The very first time I picked up a cigarette, I was in seventh grade. It wasn’t due to peer pressure, and I wasn’t aware that the tobacco industry aggressively targets the LGBTQ+ community. I was struggling with severe depression, suicidal ideation and coming to terms with my sexual orientation. At the time, I didn’t even know what transgender was, but I was presenting as female and wanted to date other females.
Growing up in the ’90s in a Latinx, religious, low-income neighborhood, it was basically a death sentence to openly state you were gay. Plus, I was emotionally and physically abused. Knowing that I had to hide who I was, led me to engage in self-harming behaviors.
One day I ditched school with my friends and went to the local liquor store to buy snacks. That’s when I discovered I was able to purchase single cigarettes. I wasn’t carded. I wasn’t asked why I wasn’t in school. I just gave the cashier a quarter and I was able to obtain a cigarette. From there, I experimented with different cigarette brands. I enjoyed menthols and 100’s. That’s not a coincidence. Menthol masks the harsh taste of tobacco, making the smoke feel smoother and easier to inhale. That taste hides the truth. Menthol cigarettes are worse for you and harder to quit. My experience with menthol cigarettes isn’t unique either — thanks in part to intense marketing by the tobacco industry, nearly half of all lesbian, gay and bisexual adult cigarette smokers in California smoke menthol cigarettes, while only 28 percent of straight smokers smoke menthol cigarettes.
By the time I was in high school, I was smoking a pack a day to ease my anxiety and depression. In college, it was difficult for me to meet new people and make friends. The most common way I did this was by hanging out in the college smoker’s area and either bummed cigarettes off people or allowed people to bum cigarettes off me. It was here that I learned that I wasn’t the only one with a strong sense of anxiety, depression and trauma. I was able to connect with others who smoked for the same reason. Tobacco companies exploit these feelings of isolation the LGBTQ community can experience and promote smoking as a way to bond and relieve stress. The tobacco industry has also feigned allegiance to our community by sponsoring community and Pride events. But promoting deadly products isn’t being an ally.
Over the years, my habit grew to smoking two packs of cigarettes a day. I noticed my cigarette intake continued to get worse as I started to understand what being transgender meant and knowing that my partner was not OK with me transitioning. My anxiety, depression and suicidal tendencies were getting worse. The worse I felt about myself; feeling the rejection by society, by my partner, my parents disowning me, I couldn’t breathe unless there was a cigarette in my hand.

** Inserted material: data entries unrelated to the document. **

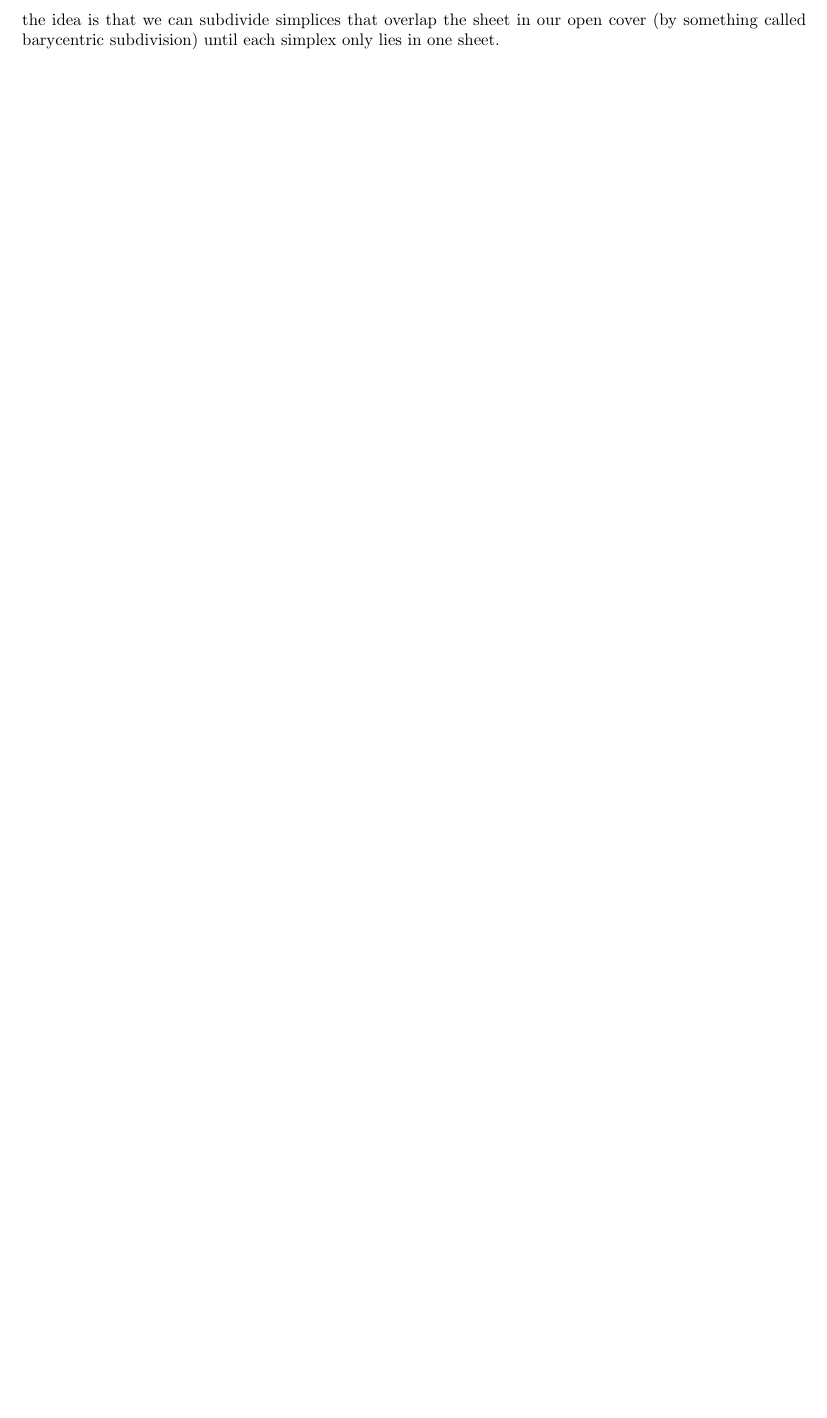
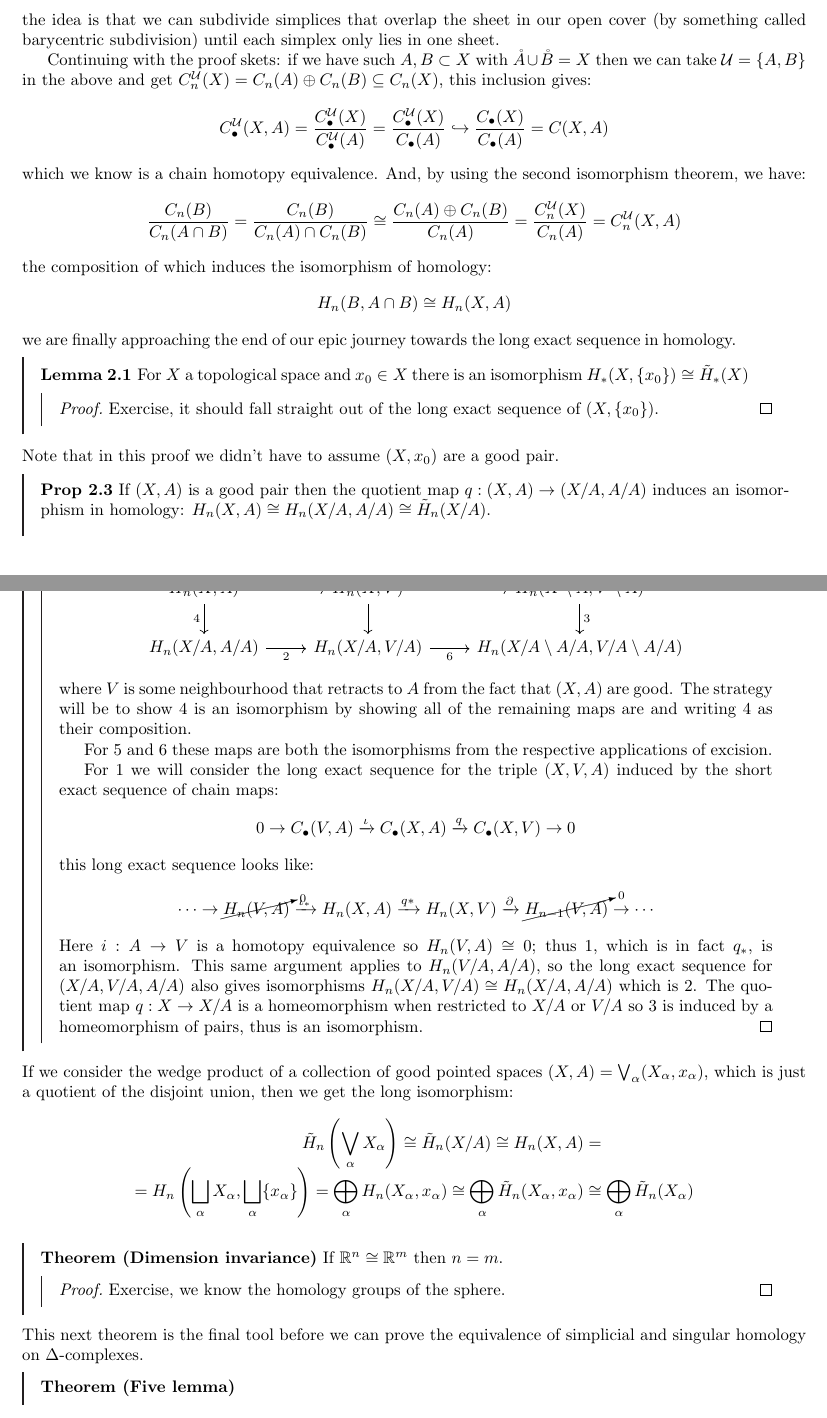
Before and after one commit to Yusername05/icl_lectures2, a LaTeX document (Year2/Algebraic Topology.tex, which reads style/header.sty): part of page 3 of 3 before the commit and two parts of pages 3 and 4 of 4 after it, the two joined at a grey line, cut so that both start at the same text, the shorter picture padded with empty space. Compiled offline with pdfLaTeX.

Commit message:
approaching equivalence

```diff
--- a/Year2/Algebraic Topology.tex
+++ b/Year2/Algebraic Topology.tex
@@ -183,3 +182,29 @@ To prove this theorem we will use the following result without proof.
 \end{prop}
 the idea is that we can subdivide simplices that overlap the sheet in our open cover (by something called barycentric subdivision) until each simplex only lies in one sheet.
 
+Continuing with the proof skets: if we have such $A,B\subset X$ with $\mathring{A}\cup\mathring{B}=X$ then we can take $\cU=\{A,B\}$ in the above and get $C_n^\cU(X)=C_n(A)\oplus C_n(B) \subseteq C_n(X)$, this inclusion gives:\[
+    C_\bullet^\cU(X,A)=\frac{C_\bullet^\cU(X)}{C_\bullet^\cU(A)} = \frac{C_\bullet^\cU(X)}{C_\bullet(A)} \hookrightarrow \frac{C_\bullet(X)}{C_\bullet(A)} = C(X,A)
+\]
+which we know is a chain homotopy equivalence. And, by using the second isomorphism theorem, we have: \[
+    \frac{C_n(B)}{C_n(A\cap B)} = \frac{C_n(B)}{C_n(A)\cap C_n(B)} \cong \frac{C_n(A)\oplus C_n(B)}{C_n(A)} = \frac{C_n^\cU(X)}{C_n(A)} = C_n^\cU(X,A)
+\]
+the composition of which induces the isomorphism of homology:\[
+    H_n(B,A\cap B) \cong H_n(X,A)
+\]
+we are finally approaching the end of our epic journey towards the long exact sequence in homology.
+\begin{lem}
+    For $X$ a topological space and $x_0\in X$ there is an isomorphism $H_*(X,\{x_0\})\cong\tilde{H}_*(X)$
+    \begin{prf}
+        Exercise, it should fall straight out of the long exact sequence of $(X,\{x_0\})$.
+    \end{prf}
+\end{lem}
+Note that in this proof we didn't have to assume $(X,x_0)$ are a good pair.
+\begin{prop}
+    If $(X,A)$ is a good pair then the quotient map $q:(X,A)\rightarrow(X/A,A/A)$ induces an isomorphism in homology: $H_n(X,A)\cong H_n(X/A,A/A) \cong \tilde{H}_n(X/A)$.
+    \begin{prf}
+        We're going to consider the diagram:
+        \[\begin{tikzcd}
+            H_n(X,A) \arrow[r, "1"] \arrow[d, "4", swap] & H_n(X,V) \arrow[r, "5"] \arrow[d] & H_n(X\setminus A, V\setminus A) \arrow[d, "3"]\\
+            H_n(X/A,A/A) \arrow[r, "2", swap] & H_n(X/A,V/A) \arrow[r, "6", swap] & H_n(X/A\setminus A/A, V/A\setminus A/A)
+        \end{tikzcd}\]
+        where $V$ is some neighbourhood that retracts to $A$ from the fact that $(X,A)$ are good. The strategy will be to show $4$ is an isomorphism by showing all of the remaining maps are and writing $4$ as their composition.
@@ -187,5 +211,31 @@ the idea is that we can subdivide simplices that overlap the sheet in our open c
 
-%degree of a map and cellulary homology
+        For $5$ and $6$ these maps are both the isomorphisms from the respective applications of excision.
+
+        For $1$ we will consider the long exact sequence for the triple $(X,V,A)$ induced by the short exact sequence of chain maps: \[
+        0\rightarrow C_\bullet(V,A) \xrightarrow{\iota} C_\bullet(X,A) \xrightarrow{q} C_\bullet(X,V) \rightarrow 0
+        \]
+        this long exact sequence looks like: \[
+        \cdots\rightarrow \cancelto{_0}{H_n(V,A)} \xrightarrow{\iota_*} H_n(X,A) \xrightarrow{q*} H_n(X,V) \xrightarrow{\partial} \cancelto{_0}{H_{n-1}(V,A)} \rightarrow \cdots
+        \] %TODO: fix that horrible typesetting
+        Here $i:A\rightarrow V$ is a homotopy equivalence so $H_n(V,A)\cong 0$; thus $1$, which is in fact $q_*$, is an isomorphism. This same argument applies to $H_n(V/A,A/A)$, so the long exact sequence for $(X/A,V/A,A/A)$ also gives isomorphisms $H_n(X/A,V/A)\cong H_n(X/A,A/A)$ which is $2$. The quotient map $q:X\rightarrow X/A$ is a homeomorphism when restricted to $X/A$ or $V/A$ so $3$ is induced by a homeomorphism of pairs, thus is an isomorphism.
+    \end{prf}
+\end{prop}
+If we consider the wedge product of a collection of good pointed spaces $(X,A)=\bigvee_\alpha(X_\alpha,x_\alpha)$, which is just a quotient of the disjoint union, then we get the long isomorphism:
+\begin{align*}
+    \tilde{H}_n\pr{\bigvee_\alpha X_\alpha} \cong \tilde{H}_n(X/A)\cong H_n(X,A) &= \\[-5pt]
+    = H_n\pr{\bigsqcup_\alpha X_\alpha,\bigsqcup_\alpha\{x_\alpha\}} = \bigoplus_\alpha H_n(X_\alpha,x_\alpha)\cong \bigoplus_\alpha \tilde{H}_n(X_\alpha,x_\alpha) &\cong \bigoplus_\alpha\tilde{H}_n(X_\alpha)
+\end{align*}
+
+\begin{thrm}[Dimension invariance]
+    If $\bR^n\cong\bR^m$ then $n=m$.
+    \begin{prf}
+        Exercise, we know the homology groups of the sphere.
+    \end{prf}
+\end{thrm}
+This next theorem is the final tool before we can prove the equivalence of simplicial and singular homology on $\Delta$-complexes.
+\begin{thrm}[Five lemma]
+
+\end{thrm}
 
 %more cellulary homology
 
--- a/style/header.sty
+++ b/style/header.sty
@@ -13,6 +13,7 @@
 \usetikzlibrary{calc,math,arrows,backgrounds,fit,patterns,patterns.meta} % general stuff
 \usepackage{nicematrix}
 \usepackage{graphicx}
+\usepackage{cancel}
 %% General formatting
 \usepackage[margin=1in]{geometry}
  \geometry{
```
Also changed, not shown: Year2/Algebraic Topology.pdf, Year2/Algebraic Topology.tex (6 more changed lines).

It was in 2011, when I met my current partner, that I was finally able to kick the habit. It wasn’t an easy road, but I spent a lot of time trying to find mental health services to address my anxiety, depression, suicidal ideology and gender expression/sexual orientation. There were so many providers who were anti-LGBTQ and caused my smoking rate to rise. When I was in a psychiatric hold, I was consistently misgendered, not allowed to practice my dietary restrictions and was abused because of who I was. This made it harder to quit. It was only when I was finally able to find an LGBTQ-affirming therapist who specialized in childhood trauma that I was finally able to wean off of smoking and finally quit.
Unless resources and providers who are LGBTQ-competent are made available to assist in the healing of my community, we will continue to see smoking rates rise. We need to look out for one another and protect each other. This includes from the predatory marketing by tobacco companies to the LGBTQ community. There is something we can do today — we can tell our elected representatives that we will no longer accept the tobacco industry’s insidious targeting of our community. If you’d like to learn more about how our community has been pursued by menthol cigarette marketing, please visit tobaccofreeca.com.
— Dannie Ceseña is program coordinator for the California LGBTQ Health and Human Services Network. He is passionate about LGBT health ccare and is a World Professional Association of Transgender Health (WPATH) member and Gay & Lesbian Medical Association (GLMA) member. Dannie strengthened the Trans*itions Health and Wellness Program while creating the LGBT Health Department at the LGBT Center Orange County. He has trained major hospitals and community clinics on LGBT health care disparities with recommendations on fixing the system, guest lectured at various California universities and medical schools, and provided pro bono legal services with a volunteer legal team. He now works at the CA LGBTQ Health and Human Services Network, taking his advocacy and program building skills statewide.